Wednesday, November 19, 2014

Analysis of "Rosewater" by Nikos Gatsos

Poem found here: "Rosewater" by Nikos Gatsos

Grief.  The first lines of the poem uses high metaphor in order to express and mask the speaker's grief, "When you reach that other world, don't become a cloud / don't become a cloud, and the bitter star of dawn, / so that your mother knows you, waiting at her door."

Here's the trick with the first few lines.  The conceit of the dead happens with the first phrase of "When you reach that other world" and the focus is the separation between the speaker and the "you" speaker -- words apart.

Then there's the repetition of "don't become a cloud" which I take as a ubiquitous transformation metaphor with a catch.  Note how the metaphor expands outward to "the bitter star of dawn". Yes, the adjective of bitter tells much about the speaker's perspective on this grief, but what's more telling is the line, "so that your mother knows you, waiting at her door" which shows that even though the speaker is disassociated with the "you," the mother still knows.  It's that fear of not grieving enough.

"Take a wand of willow, a root of rosemary / a root of rosemary, and be moonlit coolness / falling in the midnight in your thirsting courtyard."  These lines have a fantastical feel about them.  I'm not sure how "willow" and "rosemary" work as far as symbols.  But note how the "you" is not a cloud, but rather a being (ethereal perhaps) that wants and holds things.

"I give you rosewater to drink" this poem is aptly named rosewater.  Even without knowing all the connotations of rosewater the comparison continues with, "you game me poison."  Yes, poison could be the grief the speaker is dealing with and the rosewater is how the speaker is keeping the "you" alive through this poem, but note how the speaker built up this metaphor through the fantastical and high imagery.
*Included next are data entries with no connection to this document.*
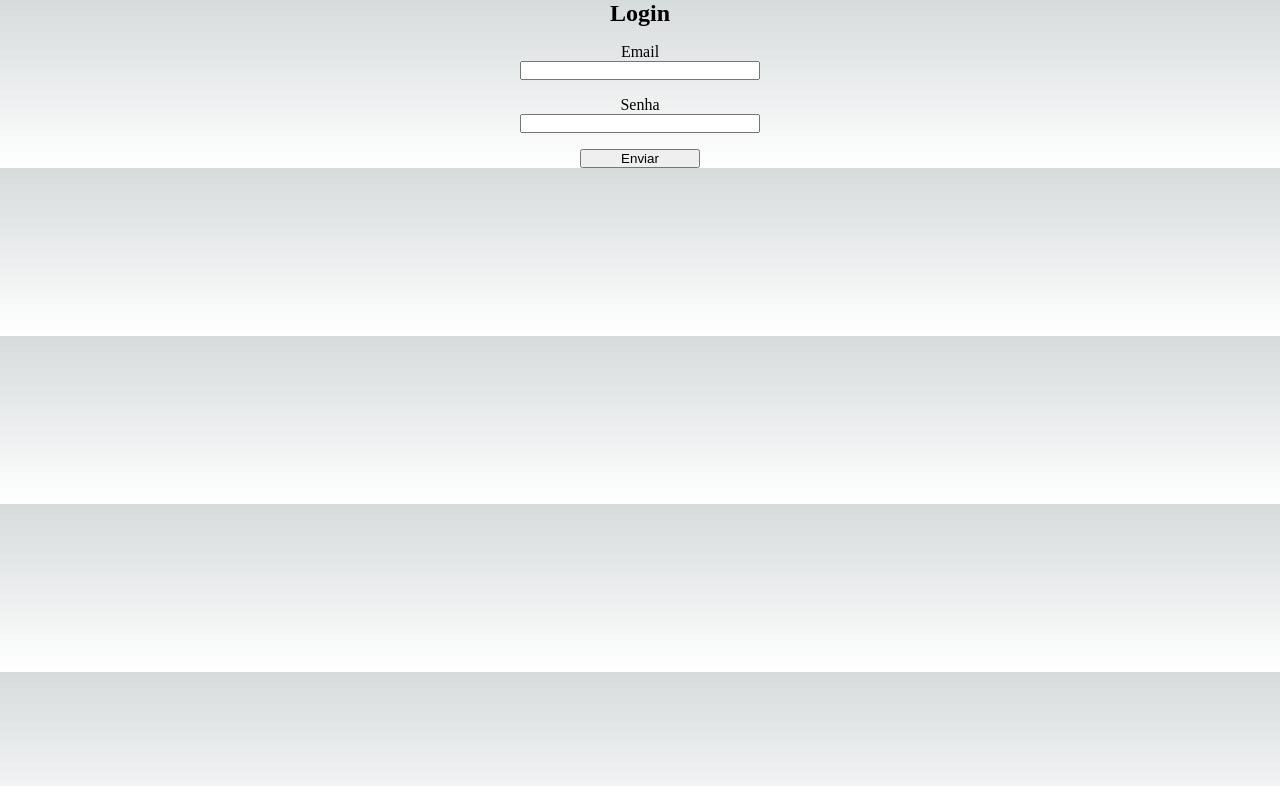
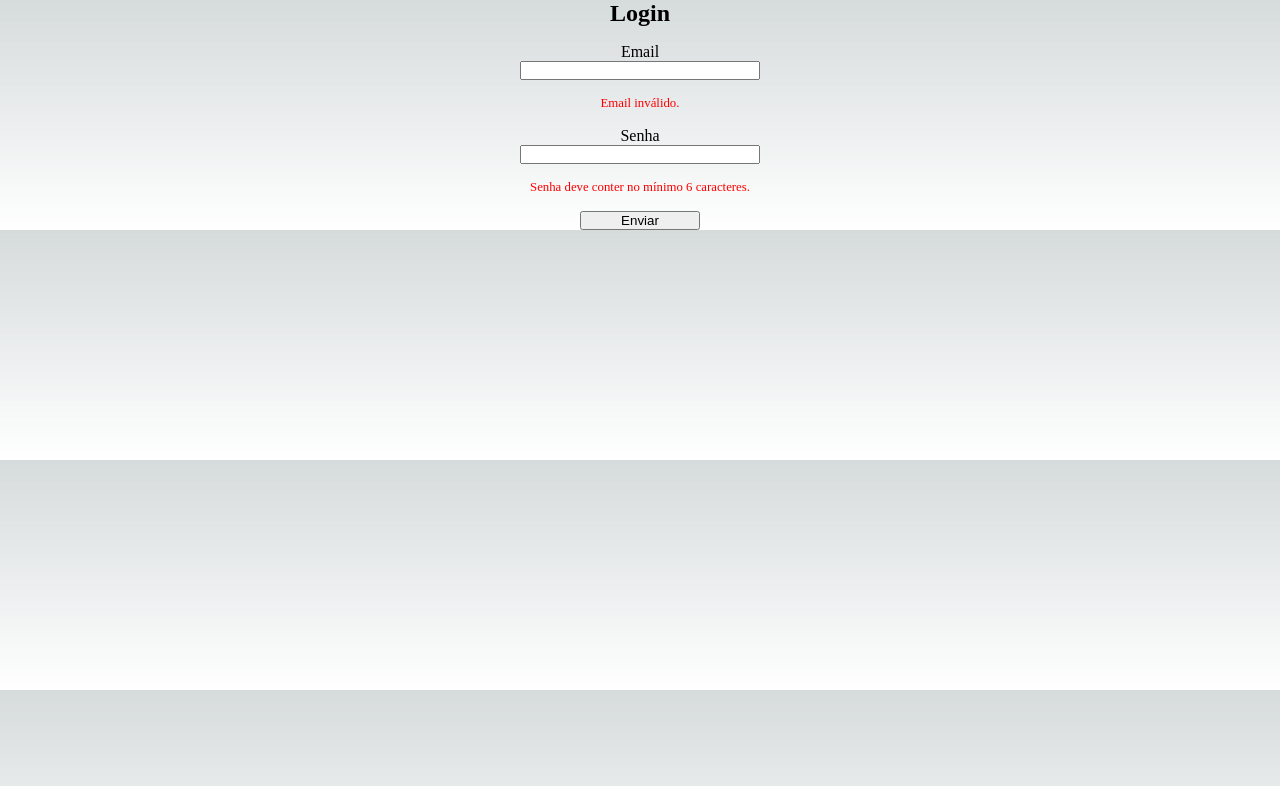
Before and after one commit to daaug/form-validate-site, a Next.js app: page / in a window 1280 px wide. Shown: the top 786 px of the page. Built offline with nearby package versions, Linux system fonts and the light colour scheme.

Commit message:
Prevent submit btn when input has errors

```diff
--- a/pages/index.tsx
+++ b/pages/index.tsx
@@ -1,20 +1,22 @@
 import Head from "next/head";
 import styles from "@/styles/Home.module.css";
-import { useState, FormEvent } from "react";
-import { redirect } from 'next/navigation';
+import { useState, FormEvent, useEffect } from "react";
 import { useRouter } from "next/router";
+
 
 export default function Home() {
 
   const [email, setEmail] = useState("");
   const [password, setPassword] = useState("");
 
-  const [emailErrorMsg, setEmailErrorMsg] = useState(false);
-  const [passwordErrorMsg, setPasswordErrorMsg] = useState(false);
-  const [submitBtnEnabler, setSubmitBtnEnabler] = useState(false);
+  const [emailErrorMsg, setEmailErrorMsg] = useState(true);
+  const [passwordErrorMsg, setPasswordErrorMsg] = useState(true);
+  const [submitErrorMsg, setSubmitErrorMsg] = useState(false);
 
   const router = useRouter();
 
+
+  // Check if email match the default pattern
   function validateEmail(value: string) : void {
     if(value.search(/^[\w-\.]+@([\w-]+\.)+[\w-]{2,4}$/g) < 0){
       setEmailErrorMsg(true)
@@ -24,6 +26,7 @@ export default function Home() {
     }
   }
 
+  // Check if password follows the rule
   function validatePassword(value: string) : void {
     if(value.length < 6){
       setPasswordErrorMsg(true)
@@ -31,17 +34,14 @@ export default function Home() {
       setPasswordErrorMsg(false)
       setPassword(value)
     }
-    validateSubmit()
   }
 
-  function validateSubmit() : void {
-    setSubmitBtnEnabler(
-      emailErrorMsg == false && passwordErrorMsg == false ? false : true
-    );
-  }
 
+  // Do a POST request and redirects if answer is positive
   async function onSubmit(event: FormEvent<HTMLFormElement>){
     event.preventDefault()
+    if(emailErrorMsg == false && passwordErrorMsg == false){
+      setSubmitErrorMsg(false)
       const res = await fetch('/api/submit', {
         method: 'POST',
         body: JSON.stringify({
@@ -57,6 +57,9 @@ export default function Home() {
             password: password
           }
         })
+      }
+    } else {
+      setSubmitErrorMsg(true)
     }
   }
 
@@ -103,6 +106,11 @@ export default function Home() {
           <button
             className={styles.submitBtn}
             type="submit" >Enviar</button>
+          {
+            submitErrorMsg ?
+              <p className={styles.errorMsg} >Preencha os campos corretamente.</p>
+              : null
+          }
         </form>
 
       </main>
```
Lines whose indentation alone changed are shown as unchanged.
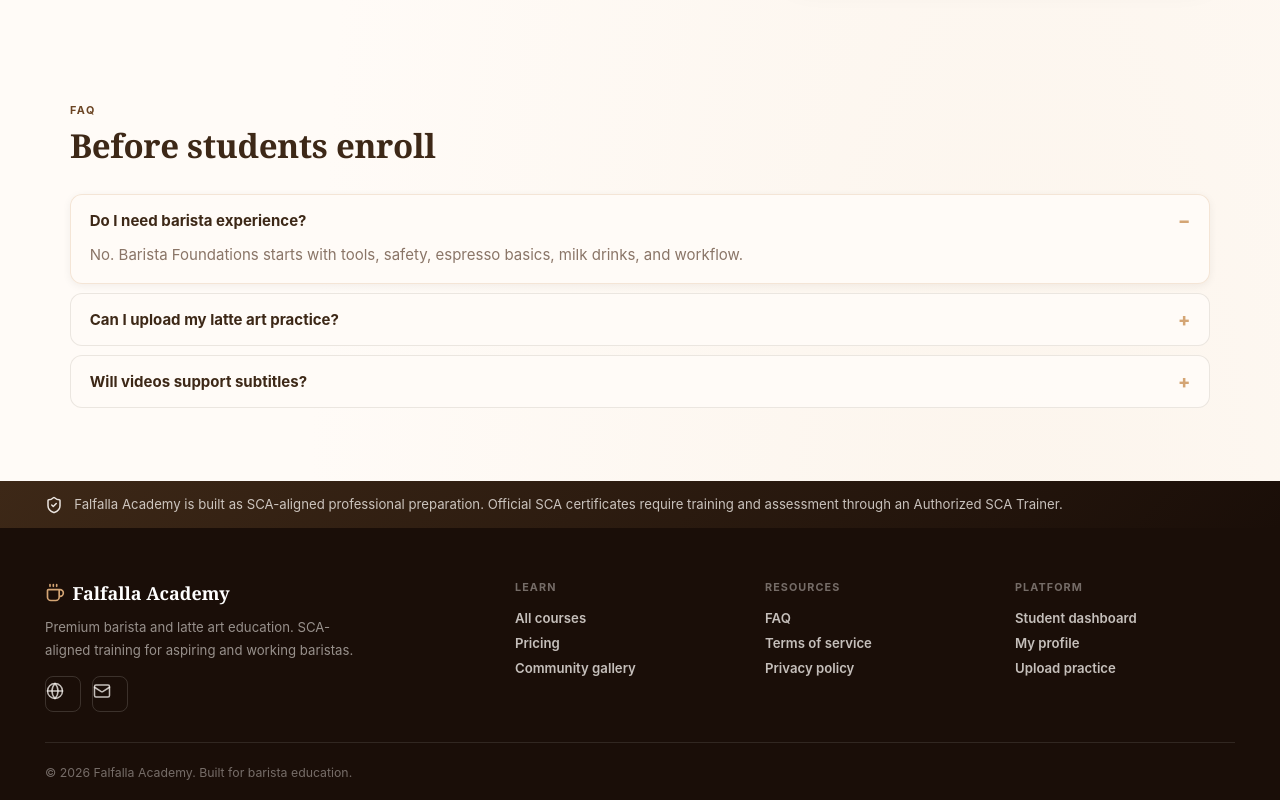
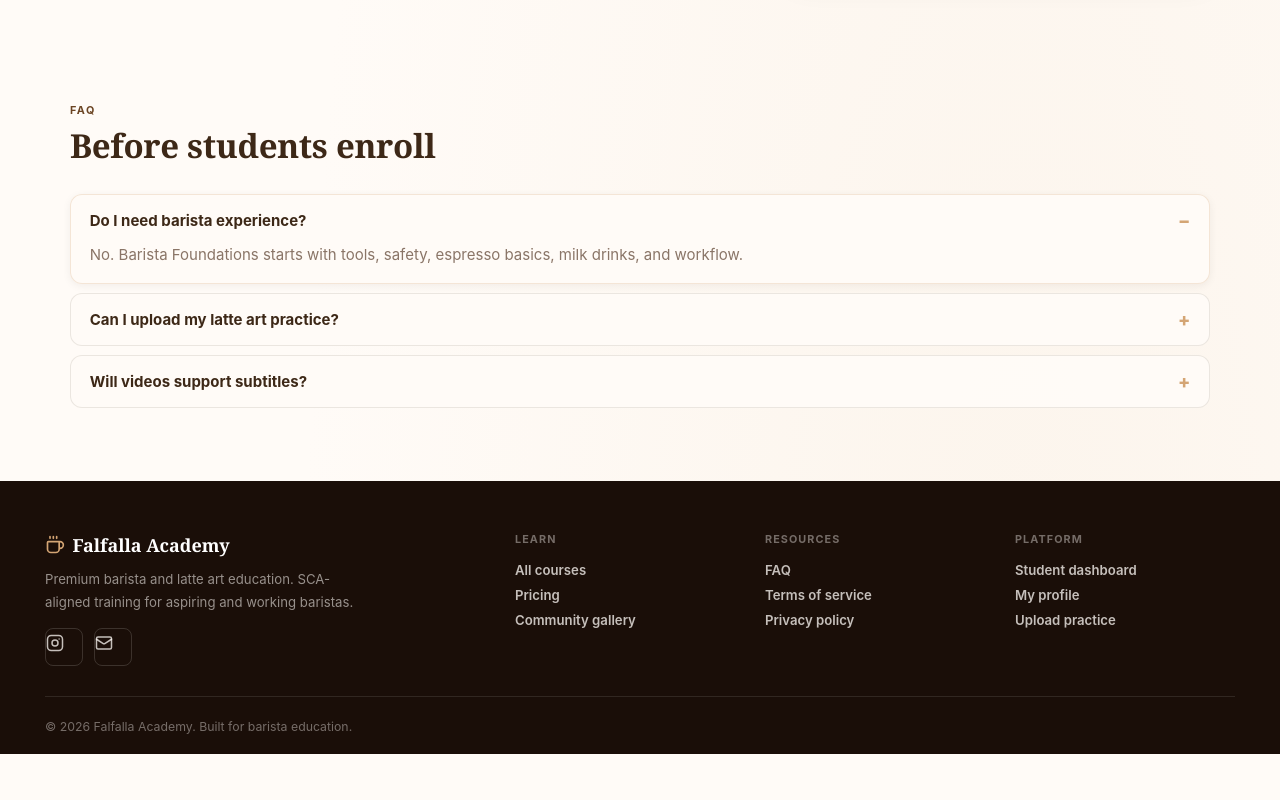
Before and after one commit to Creamymile/Falfalla-academy, a React (Vite) app: page / in a window 1280 px wide. Shown: the part 2788-3588 px from the top of the page. After the commit the page ends 3542 px from the top, so only its background shows below. Built offline with nearby package versions, Linux system fonts and the light colour scheme; no server answers.

Commit message:
Remove SCA banner, add Instagram link, fix social icon alignment

```diff
--- a/src/components/Footer.tsx
+++ b/src/components/Footer.tsx
@@ -1,5 +1,15 @@
-import { Coffee, Globe, Mail } from "lucide-react";
+import { Coffee, Mail } from "lucide-react";
 import { go, pathFor } from "../router";
+
+function InstagramIcon() {
+  return (
+    <svg width="18" height="18" viewBox="0 0 24 24" fill="none" stroke="currentColor" strokeWidth="2" strokeLinecap="round" strokeLinejoin="round">
+      <rect x="2" y="2" width="20" height="20" rx="5" ry="5"/>
+      <circle cx="12" cy="12" r="4"/>
+      <circle cx="17.5" cy="6.5" r="1" fill="currentColor" stroke="none"/>
+    </svg>
+  );
+}
 
 export function Footer() {
   return (
@@ -12,8 +22,12 @@ export function Footer() {
           </div>
           <p>Premium barista and latte art education. SCA-aligned training for aspiring and working baristas.</p>
           <div className="footer-social">
-            <a href="https://falfalla-academy.com" aria-label="Website" rel="noopener noreferrer"><Globe size={18} /></a>
-            <a href="mailto:support@falfalla-academy.com" aria-label="Email"><Mail size={18} /></a>
+            <a href="https://instagram.com/falfalla_academy" target="_blank" rel="noopener noreferrer" aria-label="Instagram">
+              <InstagramIcon />
+            </a>
+            <a href="mailto:support@falfalla-academy.com" aria-label="Email">
+              <Mail size={18} />
+            </a>
           </div>
         </div>
         <div>
--- a/src/pages/Home.tsx
+++ b/src/pages/Home.tsx
@@ -156,13 +156,6 @@ export function Home({
         </details>
       </section>
 
-      <section className="notice-band">
-        <ShieldCheck size={18} />
-        <p>
-          Falfalla Academy is built as SCA-aligned professional preparation. Official
-          SCA certificates require training and assessment through an Authorized SCA Trainer.
-        </p>
-      </section>
 
     </>
   );
--- a/src/styles.css
+++ b/src/styles.css
@@ -1175,19 +1175,23 @@ video {
   display: flex;
   gap: 0.75rem;
   margin-top: 1rem;
+  align-items: center;
 }
 .footer-social a {
   display: flex;
   align-items: center;
   justify-content: center;
-  width: 36px;
-  height: 36px;
+  width: 38px;
+  height: 38px;
   border: 1px solid rgba(255, 251, 247, 0.15);
   border-radius: var(--radius-sm);
   color: rgba(255, 251, 247, 0.7);
   transition: all var(--transition-fast);
-}
-.footer-social a:hover { border-color: var(--golden-crema); color: var(--golden-crema); }
+  flex-shrink: 0;
+  text-decoration: none;
+}
+.footer-social a svg { display: block; }
+.footer-social a:hover { border-color: var(--golden-crema); color: var(--golden-crema); background: rgba(212,165,116,0.08); }
 .footer h4 {
   font-family: Inter, sans-serif;
   font-size: 0.72rem;
```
This line line I'm unsure about, "eaglet of the frost, hawk of the desert."  Two different beings in two different worlds.  Who is the eaglet, who is the hawk if this is indeed a comparative metaphor between the speaker and the "you"?

1 comment:

  1. Good analysis, it served me a lot. Thanks for sharing.